§ **Task brief**:
Each record below is to be restated word for word.

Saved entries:
==========
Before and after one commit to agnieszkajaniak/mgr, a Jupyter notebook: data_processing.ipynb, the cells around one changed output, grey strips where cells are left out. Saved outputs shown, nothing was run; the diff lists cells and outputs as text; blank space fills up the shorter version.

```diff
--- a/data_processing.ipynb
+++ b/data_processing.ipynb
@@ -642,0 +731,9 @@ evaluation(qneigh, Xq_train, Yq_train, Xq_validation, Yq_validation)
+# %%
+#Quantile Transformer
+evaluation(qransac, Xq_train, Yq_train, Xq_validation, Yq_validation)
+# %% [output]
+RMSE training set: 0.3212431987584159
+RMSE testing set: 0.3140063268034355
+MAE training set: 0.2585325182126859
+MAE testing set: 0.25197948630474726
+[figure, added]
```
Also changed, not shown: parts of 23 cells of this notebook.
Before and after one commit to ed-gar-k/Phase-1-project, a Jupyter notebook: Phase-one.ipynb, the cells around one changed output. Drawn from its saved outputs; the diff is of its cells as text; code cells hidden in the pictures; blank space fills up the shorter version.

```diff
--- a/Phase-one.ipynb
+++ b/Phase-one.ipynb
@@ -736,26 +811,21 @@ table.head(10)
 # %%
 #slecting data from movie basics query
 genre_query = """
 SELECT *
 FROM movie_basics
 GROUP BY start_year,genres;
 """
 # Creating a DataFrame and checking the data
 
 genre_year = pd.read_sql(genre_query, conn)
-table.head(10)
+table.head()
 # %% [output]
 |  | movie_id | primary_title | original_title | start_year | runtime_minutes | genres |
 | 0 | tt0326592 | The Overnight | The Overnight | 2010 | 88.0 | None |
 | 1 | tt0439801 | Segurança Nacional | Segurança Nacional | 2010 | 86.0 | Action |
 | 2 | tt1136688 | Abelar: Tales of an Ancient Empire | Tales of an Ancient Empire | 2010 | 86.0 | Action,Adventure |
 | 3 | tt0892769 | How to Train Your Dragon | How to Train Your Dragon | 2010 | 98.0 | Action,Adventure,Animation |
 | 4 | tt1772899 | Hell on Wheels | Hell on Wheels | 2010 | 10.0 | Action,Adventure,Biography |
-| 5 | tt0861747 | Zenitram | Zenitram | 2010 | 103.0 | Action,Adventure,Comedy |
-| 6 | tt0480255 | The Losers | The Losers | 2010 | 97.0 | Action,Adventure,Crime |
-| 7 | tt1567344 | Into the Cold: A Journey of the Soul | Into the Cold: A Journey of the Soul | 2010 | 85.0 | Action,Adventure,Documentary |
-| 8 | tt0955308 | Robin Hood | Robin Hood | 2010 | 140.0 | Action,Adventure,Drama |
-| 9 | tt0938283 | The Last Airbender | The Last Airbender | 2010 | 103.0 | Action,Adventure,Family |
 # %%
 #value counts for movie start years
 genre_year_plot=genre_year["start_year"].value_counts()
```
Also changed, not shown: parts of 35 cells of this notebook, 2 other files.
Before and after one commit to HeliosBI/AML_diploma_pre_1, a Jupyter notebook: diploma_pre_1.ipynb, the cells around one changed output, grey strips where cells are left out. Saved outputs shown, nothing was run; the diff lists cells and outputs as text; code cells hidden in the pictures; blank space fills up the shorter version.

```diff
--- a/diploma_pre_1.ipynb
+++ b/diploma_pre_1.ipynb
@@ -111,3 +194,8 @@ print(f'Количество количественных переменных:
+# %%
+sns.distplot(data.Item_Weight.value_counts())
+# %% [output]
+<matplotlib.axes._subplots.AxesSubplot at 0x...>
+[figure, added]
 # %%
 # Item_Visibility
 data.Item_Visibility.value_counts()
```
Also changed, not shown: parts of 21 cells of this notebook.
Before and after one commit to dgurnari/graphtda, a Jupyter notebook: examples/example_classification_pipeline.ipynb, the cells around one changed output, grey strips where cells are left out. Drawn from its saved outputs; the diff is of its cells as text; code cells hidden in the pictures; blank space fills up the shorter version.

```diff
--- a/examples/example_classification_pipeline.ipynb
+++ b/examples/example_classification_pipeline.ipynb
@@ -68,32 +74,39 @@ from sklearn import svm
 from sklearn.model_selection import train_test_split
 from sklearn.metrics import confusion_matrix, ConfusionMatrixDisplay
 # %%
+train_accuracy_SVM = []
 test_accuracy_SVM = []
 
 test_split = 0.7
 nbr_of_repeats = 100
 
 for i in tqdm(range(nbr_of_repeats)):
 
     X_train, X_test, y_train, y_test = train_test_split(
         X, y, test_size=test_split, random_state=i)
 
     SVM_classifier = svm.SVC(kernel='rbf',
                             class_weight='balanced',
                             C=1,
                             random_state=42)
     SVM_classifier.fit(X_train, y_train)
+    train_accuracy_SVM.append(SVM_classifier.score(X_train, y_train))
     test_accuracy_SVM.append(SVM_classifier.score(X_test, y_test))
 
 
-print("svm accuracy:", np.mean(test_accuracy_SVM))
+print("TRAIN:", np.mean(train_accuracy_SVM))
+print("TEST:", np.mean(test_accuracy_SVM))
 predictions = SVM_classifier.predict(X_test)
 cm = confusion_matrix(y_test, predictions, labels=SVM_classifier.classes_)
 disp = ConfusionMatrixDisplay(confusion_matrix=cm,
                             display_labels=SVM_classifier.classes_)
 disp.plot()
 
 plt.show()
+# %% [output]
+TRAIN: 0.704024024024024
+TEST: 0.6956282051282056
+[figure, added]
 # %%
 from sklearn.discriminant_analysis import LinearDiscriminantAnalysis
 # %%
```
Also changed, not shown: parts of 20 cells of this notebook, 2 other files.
==========
§ **Result**:
Before and after one commit to agnieszkajaniak/mgr, a Jupyter notebook: data_processing.ipynb, the cells around one changed output, grey strips where cells are left out. Saved outputs shown, nothing was run; the diff lists cells and outputs as text; blank space fills up the shorter version.

```diff
--- a/data_processing.ipynb
+++ b/data_processing.ipynb
@@ -642,0 +731,9 @@ evaluation(qneigh, Xq_train, Yq_train, Xq_validation, Yq_validation)
+# %%
+#Quantile Transformer
+evaluation(qransac, Xq_train, Yq_train, Xq_validation, Yq_validation)
+# %% [output]
+RMSE training set: 0.3212431987584159
+RMSE testing set: 0.3140063268034355
+MAE training set: 0.2585325182126859
+MAE testing set: 0.25197948630474726
+[figure, added]
```
Also changed, not shown: parts of 23 cells of this notebook.
Before and after one commit to ed-gar-k/Phase-1-project, a Jupyter notebook: Phase-one.ipynb, the cells around one changed output. Drawn from its saved outputs; the diff is of its cells as text; code cells hidden in the pictures; blank space fills up the shorter version.

```diff
--- a/Phase-one.ipynb
+++ b/Phase-one.ipynb
@@ -736,26 +811,21 @@ table.head(10)
 # %%
 #slecting data from movie basics query
 genre_query = """
 SELECT *
 FROM movie_basics
 GROUP BY start_year,genres;
 """
 # Creating a DataFrame and checking the data
 
 genre_year = pd.read_sql(genre_query, conn)
-table.head(10)
+table.head()
 # %% [output]
 |  | movie_id | primary_title | original_title | start_year | runtime_minutes | genres |
 | 0 | tt0326592 | The Overnight | The Overnight | 2010 | 88.0 | None |
 | 1 | tt0439801 | Segurança Nacional | Segurança Nacional | 2010 | 86.0 | Action |
 | 2 | tt1136688 | Abelar: Tales of an Ancient Empire | Tales of an Ancient Empire | 2010 | 86.0 | Action,Adventure |
 | 3 | tt0892769 | How to Train Your Dragon | How to Train Your Dragon | 2010 | 98.0 | Action,Adventure,Animation |
 | 4 | tt1772899 | Hell on Wheels | Hell on Wheels | 2010 | 10.0 | Action,Adventure,Biography |
-| 5 | tt0861747 | Zenitram | Zenitram | 2010 | 103.0 | Action,Adventure,Comedy |
-| 6 | tt0480255 | The Losers | The Losers | 2010 | 97.0 | Action,Adventure,Crime |
-| 7 | tt1567344 | Into the Cold: A Journey of the Soul | Into the Cold: A Journey of the Soul | 2010 | 85.0 | Action,Adventure,Documentary |
-| 8 | tt0955308 | Robin Hood | Robin Hood | 2010 | 140.0 | Action,Adventure,Drama |
-| 9 | tt0938283 | The Last Airbender | The Last Airbender | 2010 | 103.0 | Action,Adventure,Family |
 # %%
 #value counts for movie start years
 genre_year_plot=genre_year["start_year"].value_counts()
```
Also changed, not shown: parts of 35 cells of this notebook, 2 other files.
Before and after one commit to HeliosBI/AML_diploma_pre_1, a Jupyter notebook: diploma_pre_1.ipynb, the cells around one changed output, grey strips where cells are left out. Saved outputs shown, nothing was run; the diff lists cells and outputs as text; code cells hidden in the pictures; blank space fills up the shorter version.

```diff
--- a/diploma_pre_1.ipynb
+++ b/diploma_pre_1.ipynb
@@ -111,3 +194,8 @@ print(f'Количество количественных переменных:
+# %%
+sns.distplot(data.Item_Weight.value_counts())
+# %% [output]
+<matplotlib.axes._subplots.AxesSubplot at 0x...>
+[figure, added]
 # %%
 # Item_Visibility
 data.Item_Visibility.value_counts()
```
Also changed, not shown: parts of 21 cells of this notebook.
Before and after one commit to dgurnari/graphtda, a Jupyter notebook: examples/example_classification_pipeline.ipynb, the cells around one changed output, grey strips where cells are left out. Drawn from its saved outputs; the diff is of its cells as text; code cells hidden in the pictures; blank space fills up the shorter version.

```diff
--- a/examples/example_classification_pipeline.ipynb
+++ b/examples/example_classification_pipeline.ipynb
@@ -68,32 +74,39 @@ from sklearn import svm
 from sklearn.model_selection import train_test_split
 from sklearn.metrics import confusion_matrix, ConfusionMatrixDisplay
 # %%
+train_accuracy_SVM = []
 test_accuracy_SVM = []
 
 test_split = 0.7
 nbr_of_repeats = 100
 
 for i in tqdm(range(nbr_of_repeats)):
 
     X_train, X_test, y_train, y_test = train_test_split(
         X, y, test_size=test_split, random_state=i)
 
     SVM_classifier = svm.SVC(kernel='rbf',
                             class_weight='balanced',
                             C=1,
                             random_state=42)
     SVM_classifier.fit(X_train, y_train)
+    train_accuracy_SVM.append(SVM_classifier.score(X_train, y_train))
     test_accuracy_SVM.append(SVM_classifier.score(X_test, y_test))
 
 
-print("svm accuracy:", np.mean(test_accuracy_SVM))
+print("TRAIN:", np.mean(train_accuracy_SVM))
+print("TEST:", np.mean(test_accuracy_SVM))
 predictions = SVM_classifier.predict(X_test)
 cm = confusion_matrix(y_test, predictions, labels=SVM_classifier.classes_)
 disp = ConfusionMatrixDisplay(confusion_matrix=cm,
                             display_labels=SVM_classifier.classes_)
 disp.plot()
 
 plt.show()
+# %% [output]
+TRAIN: 0.704024024024024
+TEST: 0.6956282051282056
+[figure, added]
 # %%
 from sklearn.discriminant_analysis import LinearDiscriminantAnalysis
 # %%
```
Also changed, not shown: parts of 20 cells of this notebook, 2 other files.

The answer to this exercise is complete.